Contact:
601-468-4581

Nicaragua Travel Guide

Wedge-shaped Nicaragua may be the largest nation in Central America but, despite recent growth, it remains one of the least visited. Still, many travellers who spend any time here find that Nicaragua’s extraordinary landscape of volcanoes, lakes, mountains and vast swathes of rainforest helps make it their favourite country on the isthmus. Compared to the Maya ruins of Guatemala or Belize, Nicaragua offers few heavyweight tourist attractions – almost no ancient structures remain, and years of revolution, civil war and natural disasters have laid waste to museums, galleries and theatres. However the country's colonial architecture is gradually being restored, while its natural riches rival those of better-known Costa Rica. And with travel still feasible on $20 a day, Nicaragua is one of the world's finest budget destinations.

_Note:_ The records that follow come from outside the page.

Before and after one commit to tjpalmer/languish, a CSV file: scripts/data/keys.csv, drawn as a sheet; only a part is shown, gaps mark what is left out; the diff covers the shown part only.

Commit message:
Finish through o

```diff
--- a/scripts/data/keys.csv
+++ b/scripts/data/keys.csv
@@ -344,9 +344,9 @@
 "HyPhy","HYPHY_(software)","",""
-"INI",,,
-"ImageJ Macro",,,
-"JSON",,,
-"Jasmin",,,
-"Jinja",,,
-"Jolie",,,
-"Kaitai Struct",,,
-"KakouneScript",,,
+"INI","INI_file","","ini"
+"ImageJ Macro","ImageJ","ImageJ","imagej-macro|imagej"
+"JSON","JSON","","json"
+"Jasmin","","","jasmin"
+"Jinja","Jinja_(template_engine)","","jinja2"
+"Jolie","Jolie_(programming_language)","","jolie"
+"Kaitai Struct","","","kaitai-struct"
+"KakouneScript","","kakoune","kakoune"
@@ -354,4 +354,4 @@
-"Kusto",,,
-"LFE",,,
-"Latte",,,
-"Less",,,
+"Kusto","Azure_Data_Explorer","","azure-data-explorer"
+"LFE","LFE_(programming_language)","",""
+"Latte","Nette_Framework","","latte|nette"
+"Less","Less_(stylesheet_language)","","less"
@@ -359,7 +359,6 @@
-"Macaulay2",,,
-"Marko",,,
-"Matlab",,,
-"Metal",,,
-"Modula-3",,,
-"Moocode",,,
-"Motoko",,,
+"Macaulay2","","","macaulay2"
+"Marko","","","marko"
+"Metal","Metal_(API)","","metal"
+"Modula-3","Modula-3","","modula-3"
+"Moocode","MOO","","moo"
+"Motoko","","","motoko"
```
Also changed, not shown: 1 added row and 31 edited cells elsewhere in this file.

Where to go in Nicaragua

Virtually every visitor passes through the capital, Managua, if only to catch a bus straight out. While the city has an intriguing atmosphere and a few sights, it’s hard work, and many quickly head for Granada, with its lakeside setting and wonderful colonial architecture. A smattering of beaches along the Pacific coast, notably cheery San Juan del Sur, continues to attract the surfing and backpacking crowds, while the beautiful Corn Islands, just off the coast of Bluefields, offer idyllic white-sand beaches framed by windswept palm trees and the azure Caribbean Sea. Culture and the arts are very much alive in Nicaragua, too; visit Masaya’s Mercado Nacional de Artesanía to find some fantastic-value high-quality crafts, or stay on the Solentiname archipelago and learn about the primitive painting traditions that have flourished there.

Read More : Panama Travel Guide 2020

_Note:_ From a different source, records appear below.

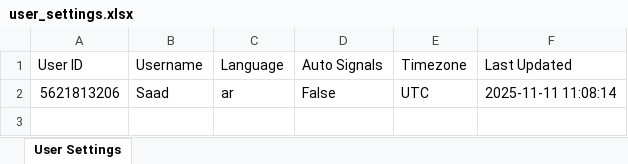
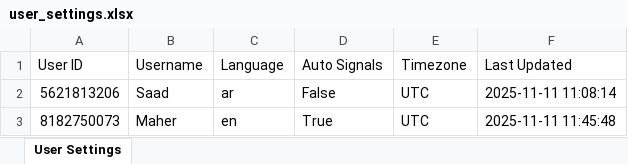
Before and after one commit to memo78-24/MeMo_Bot_Pro_iOS, an Excel workbook: user_settings.xlsx, sheet User Settings, drawn as a sheet; values as stored, in another font and other column widths than the file's, no borders; the diff names each change by its address in the sheet, - before the commit and + after, or states it on an @@ line.

```diff
--- a/user_settings.xlsx (sheet User Settings)
+++ b/user_settings.xlsx (sheet User Settings)
+row 3: 8182750073 | Maher | en | True | UTC | 2025-11-11 11:45:48
```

Buzzing León is often considered the country’s cultural capital – look for the famous murals depicting Nicaragua’s turbulent political history. Ecotourism, volcano-viewing and hiking are the attractions of the Isla de Ometepe, with its thrilling twin peaks rising out of the freshwater lake, while further east, up the lush Río San Juan, sits El Castillo, a small town with a great fortress. In the central region, where much of the country’s export-grade coffee is grown, the climate is refreshingly cool; hiking and birdwatching are the main activities near the mountain town of Matagalpa.

Stepping off Nicaragua’s beaten track is appealingly easy – the peaceful waters of the Pearl Lagoon and lush highlands of Miraflor reserve are fine spots for exploration, but really are just the tip of the iceberg. More than anything, the pleasures and rewards of travelling in Nicaragua come from interacting with its inhabitants – who tend to be engagingly witty and very hospitable. This is a country where a bus journey can turn into a conversational epic and a light meal into a rum-soaked carnival, a stroll round the street can be interrupted by a costumed giant and a marching band, and a short boat ride can seem like a trip into another world.



YÊU CẦU HỎI GIÁ DỊCH VỤ